TASK OBJECTIVE. Print out every line of the listing below without alteration.

....

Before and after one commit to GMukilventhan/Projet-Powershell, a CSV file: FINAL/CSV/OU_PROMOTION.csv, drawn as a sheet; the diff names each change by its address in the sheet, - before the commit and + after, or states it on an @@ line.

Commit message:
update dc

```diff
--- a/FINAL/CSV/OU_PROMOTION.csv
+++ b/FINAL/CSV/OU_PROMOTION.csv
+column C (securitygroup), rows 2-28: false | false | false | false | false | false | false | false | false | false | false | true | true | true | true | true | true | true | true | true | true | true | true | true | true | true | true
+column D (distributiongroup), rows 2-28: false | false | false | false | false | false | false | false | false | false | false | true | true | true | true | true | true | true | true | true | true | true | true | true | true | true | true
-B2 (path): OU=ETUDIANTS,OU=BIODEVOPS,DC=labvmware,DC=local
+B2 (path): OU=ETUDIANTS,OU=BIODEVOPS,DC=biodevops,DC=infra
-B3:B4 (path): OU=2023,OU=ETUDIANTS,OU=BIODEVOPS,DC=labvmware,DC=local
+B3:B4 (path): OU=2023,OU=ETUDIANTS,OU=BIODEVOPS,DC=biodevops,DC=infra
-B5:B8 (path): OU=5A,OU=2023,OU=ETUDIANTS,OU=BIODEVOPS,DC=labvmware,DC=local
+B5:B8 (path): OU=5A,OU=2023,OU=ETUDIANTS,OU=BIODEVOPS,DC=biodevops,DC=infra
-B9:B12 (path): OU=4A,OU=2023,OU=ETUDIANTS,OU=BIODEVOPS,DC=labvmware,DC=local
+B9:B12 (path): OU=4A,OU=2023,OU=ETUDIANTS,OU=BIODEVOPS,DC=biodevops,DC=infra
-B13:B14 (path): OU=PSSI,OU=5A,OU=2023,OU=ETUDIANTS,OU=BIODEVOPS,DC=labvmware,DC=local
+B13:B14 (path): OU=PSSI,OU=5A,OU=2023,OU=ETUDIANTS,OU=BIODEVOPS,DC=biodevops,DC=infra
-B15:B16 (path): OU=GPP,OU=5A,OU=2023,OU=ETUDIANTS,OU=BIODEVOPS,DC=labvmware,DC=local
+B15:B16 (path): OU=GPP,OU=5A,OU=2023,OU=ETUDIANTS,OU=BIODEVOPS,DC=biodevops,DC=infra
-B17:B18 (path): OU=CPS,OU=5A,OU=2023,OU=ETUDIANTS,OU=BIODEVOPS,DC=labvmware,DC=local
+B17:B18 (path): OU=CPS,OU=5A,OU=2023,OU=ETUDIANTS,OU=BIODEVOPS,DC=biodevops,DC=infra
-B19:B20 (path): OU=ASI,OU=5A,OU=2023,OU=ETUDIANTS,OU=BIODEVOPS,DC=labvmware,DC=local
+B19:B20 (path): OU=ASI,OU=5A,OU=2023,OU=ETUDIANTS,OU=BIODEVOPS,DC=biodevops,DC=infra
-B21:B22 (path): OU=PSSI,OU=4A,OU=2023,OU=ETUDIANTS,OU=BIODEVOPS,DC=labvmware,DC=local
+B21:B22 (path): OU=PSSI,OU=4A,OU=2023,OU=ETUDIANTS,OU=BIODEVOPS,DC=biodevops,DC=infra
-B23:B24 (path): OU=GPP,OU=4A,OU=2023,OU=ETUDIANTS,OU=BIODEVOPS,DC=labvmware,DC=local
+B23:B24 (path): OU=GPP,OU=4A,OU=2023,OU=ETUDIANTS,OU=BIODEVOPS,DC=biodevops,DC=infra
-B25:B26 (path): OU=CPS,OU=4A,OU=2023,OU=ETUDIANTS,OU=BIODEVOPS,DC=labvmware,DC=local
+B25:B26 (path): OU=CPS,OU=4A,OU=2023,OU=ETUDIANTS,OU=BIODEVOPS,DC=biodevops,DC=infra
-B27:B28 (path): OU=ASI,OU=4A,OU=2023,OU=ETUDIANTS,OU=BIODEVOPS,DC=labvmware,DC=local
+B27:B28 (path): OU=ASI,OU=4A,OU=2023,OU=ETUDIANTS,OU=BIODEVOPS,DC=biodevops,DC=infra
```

....

WRITTEN REPLY.
Before and after one commit to GMukilventhan/Projet-Powershell, a CSV file: FINAL/CSV/OU_PROMOTION.csv, drawn as a sheet; the diff names each change by its address in the sheet, - before the commit and + after, or states it on an @@ line.

Commit message:
update dc

```diff
--- a/FINAL/CSV/OU_PROMOTION.csv
+++ b/FINAL/CSV/OU_PROMOTION.csv
+column C (securitygroup), rows 2-28: false | false | false | false | false | false | false | false | false | false | false | true | true | true | true | true | true | true | true | true | true | true | true | true | true | true | true
+column D (distributiongroup), rows 2-28: false | false | false | false | false | false | false | false | false | false | false | true | true | true | true | true | true | true | true | true | true | true | true | true | true | true | true
-B2 (path): OU=ETUDIANTS,OU=BIODEVOPS,DC=labvmware,DC=local
+B2 (path): OU=ETUDIANTS,OU=BIODEVOPS,DC=biodevops,DC=infra
-B3:B4 (path): OU=2023,OU=ETUDIANTS,OU=BIODEVOPS,DC=labvmware,DC=local
+B3:B4 (path): OU=2023,OU=ETUDIANTS,OU=BIODEVOPS,DC=biodevops,DC=infra
-B5:B8 (path): OU=5A,OU=2023,OU=ETUDIANTS,OU=BIODEVOPS,DC=labvmware,DC=local
+B5:B8 (path): OU=5A,OU=2023,OU=ETUDIANTS,OU=BIODEVOPS,DC=biodevops,DC=infra
-B9:B12 (path): OU=4A,OU=2023,OU=ETUDIANTS,OU=BIODEVOPS,DC=labvmware,DC=local
+B9:B12 (path): OU=4A,OU=2023,OU=ETUDIANTS,OU=BIODEVOPS,DC=biodevops,DC=infra
-B13:B14 (path): OU=PSSI,OU=5A,OU=2023,OU=ETUDIANTS,OU=BIODEVOPS,DC=labvmware,DC=local
+B13:B14 (path): OU=PSSI,OU=5A,OU=2023,OU=ETUDIANTS,OU=BIODEVOPS,DC=biodevops,DC=infra
-B15:B16 (path): OU=GPP,OU=5A,OU=2023,OU=ETUDIANTS,OU=BIODEVOPS,DC=labvmware,DC=local
+B15:B16 (path): OU=GPP,OU=5A,OU=2023,OU=ETUDIANTS,OU=BIODEVOPS,DC=biodevops,DC=infra
-B17:B18 (path): OU=CPS,OU=5A,OU=2023,OU=ETUDIANTS,OU=BIODEVOPS,DC=labvmware,DC=local
+B17:B18 (path): OU=CPS,OU=5A,OU=2023,OU=ETUDIANTS,OU=BIODEVOPS,DC=biodevops,DC=infra
-B19:B20 (path): OU=ASI,OU=5A,OU=2023,OU=ETUDIANTS,OU=BIODEVOPS,DC=labvmware,DC=local
+B19:B20 (path): OU=ASI,OU=5A,OU=2023,OU=ETUDIANTS,OU=BIODEVOPS,DC=biodevops,DC=infra
-B21:B22 (path): OU=PSSI,OU=4A,OU=2023,OU=ETUDIANTS,OU=BIODEVOPS,DC=labvmware,DC=local
+B21:B22 (path): OU=PSSI,OU=4A,OU=2023,OU=ETUDIANTS,OU=BIODEVOPS,DC=biodevops,DC=infra
-B23:B24 (path): OU=GPP,OU=4A,OU=2023,OU=ETUDIANTS,OU=BIODEVOPS,DC=labvmware,DC=local
+B23:B24 (path): OU=GPP,OU=4A,OU=2023,OU=ETUDIANTS,OU=BIODEVOPS,DC=biodevops,DC=infra
-B25:B26 (path): OU=CPS,OU=4A,OU=2023,OU=ETUDIANTS,OU=BIODEVOPS,DC=labvmware,DC=local
+B25:B26 (path): OU=CPS,OU=4A,OU=2023,OU=ETUDIANTS,OU=BIODEVOPS,DC=biodevops,DC=infra
-B27:B28 (path): OU=ASI,OU=4A,OU=2023,OU=ETUDIANTS,OU=BIODEVOPS,DC=labvmware,DC=local
+B27:B28 (path): OU=ASI,OU=4A,OU=2023,OU=ETUDIANTS,OU=BIODEVOPS,DC=biodevops,DC=infra
```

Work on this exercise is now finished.